= What is being asked =
Please output the records below in full, exactly as given, but without the images.

= Data excerpts =
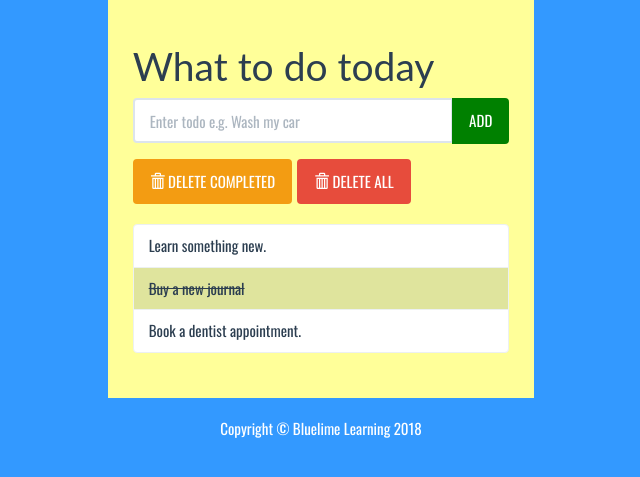
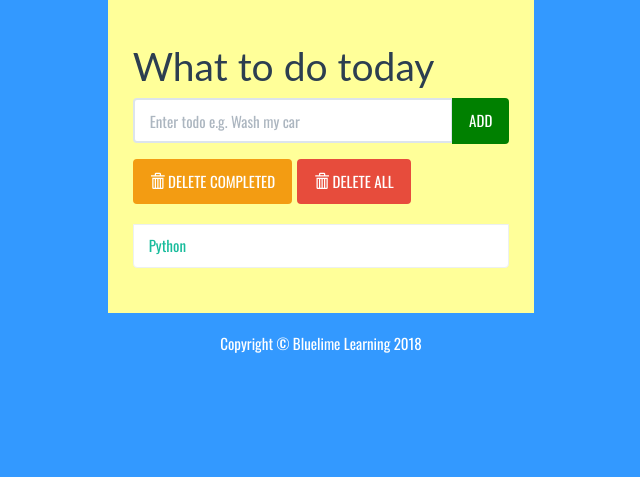
Before and after one commit to Shah-Wajahat-IU/todo, a Django app: page / in a window 1280 px wide. Shown: the part 129-606 px from the top of the page, without its empty margins (319-959 px from the left). Run offline with Django 4.2, Linux system fonts and the light colour scheme; data comes from the database, SQL or seed files in the repository; some libraries are stand-ins or nearby versions.

Commit message:
show data on html and apply if conditions

```diff
--- a/todo/templates/todolist/index.html
+++ b/todo/templates/todolist/index.html
@@ -52,9 +52,15 @@
 					</div>
 
 					<ul class="list-group t20">
-						<li class="list-group-item">Learn something new.</li>
-						<li class="list-group-item todo-completed">Buy a new journal</li>
-						<li class="list-group-item">Book a dentist appointment.</li>
+						{% for todolist in todo_list  %}
+						{% if todolist.complete %}
+						<li class="list-group-item todo-completed">{{ todolist.text }}</li>
+						{% else %}
+						<a href="#"> <li class="list-group-item">{{ todolist }} </a> </li>
+
+						{% endif %}
+						{% endfor %}
+
 					</ul>
 				</div>
 			</div>
--- a/todo/views.py
+++ b/todo/views.py
@@ -1,5 +1,8 @@
 from django.shortcuts import render
+from .models import TodoList
 
 # Create your views here.
 def index(request):
-    return render(request,"todolist/index.html",{})
+    todo_list=TodoList.objects.order_by('id')
+    context={"todo_list":todo_list}
+    return render(request,"todolist/index.html",context)
```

= Result =
Before and after one commit to Shah-Wajahat-IU/todo, a Django app: page / in a window 1280 px wide. Shown: the part 129-606 px from the top of the page, without its empty margins (319-959 px from the left). Run offline with Django 4.2, Linux system fonts and the light colour scheme; data comes from the database, SQL or seed files in the repository; some libraries are stand-ins or nearby versions.

Commit message:
show data on html and apply if conditions

```diff
--- a/todo/templates/todolist/index.html
+++ b/todo/templates/todolist/index.html
@@ -52,9 +52,15 @@
 					</div>
 
 					<ul class="list-group t20">
-						<li class="list-group-item">Learn something new.</li>
-						<li class="list-group-item todo-completed">Buy a new journal</li>
-						<li class="list-group-item">Book a dentist appointment.</li>
+						{% for todolist in todo_list  %}
+						{% if todolist.complete %}
+						<li class="list-group-item todo-completed">{{ todolist.text }}</li>
+						{% else %}
+						<a href="#"> <li class="list-group-item">{{ todolist }} </a> </li>
+
+						{% endif %}
+						{% endfor %}
+
 					</ul>
 				</div>
 			</div>
--- a/todo/views.py
+++ b/todo/views.py
@@ -1,5 +1,8 @@
 from django.shortcuts import render
+from .models import TodoList
 
 # Create your views here.
 def index(request):
-    return render(request,"todolist/index.html",{})
+    todo_list=TodoList.objects.order_by('id')
+    context={"todo_list":todo_list}
+    return render(request,"todolist/index.html",context)
```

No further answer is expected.